-- Record set follows --
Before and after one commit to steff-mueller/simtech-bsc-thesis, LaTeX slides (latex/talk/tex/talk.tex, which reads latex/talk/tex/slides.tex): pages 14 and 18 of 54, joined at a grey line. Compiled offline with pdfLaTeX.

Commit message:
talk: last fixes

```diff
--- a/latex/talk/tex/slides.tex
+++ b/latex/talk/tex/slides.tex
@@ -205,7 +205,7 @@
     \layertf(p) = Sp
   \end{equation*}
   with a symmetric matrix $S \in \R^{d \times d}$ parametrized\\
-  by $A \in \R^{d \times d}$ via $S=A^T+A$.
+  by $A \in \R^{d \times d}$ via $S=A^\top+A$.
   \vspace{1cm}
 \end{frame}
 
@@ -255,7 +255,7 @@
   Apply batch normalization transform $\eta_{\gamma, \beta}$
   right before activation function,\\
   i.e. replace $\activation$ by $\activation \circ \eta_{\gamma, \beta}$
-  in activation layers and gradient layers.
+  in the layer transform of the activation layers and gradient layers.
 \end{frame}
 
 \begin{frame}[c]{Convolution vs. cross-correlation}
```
-- Record set concluded --
Exercise objective: Every line above that has the string "talk" needs to be copied.

Your solution:
Before and after one commit to steff-mueller/simtech-bsc-thesis, LaTeX slides (latex/talk/tex/talk.tex, which reads latex/talk/tex/slides.tex): pages 14 and 18 of 54, joined at a grey line. Compiled offline with pdfLaTeX.
talk: last fixes
--- a/latex/talk/tex/slides.tex
+++ b/latex/talk/tex/slides.tex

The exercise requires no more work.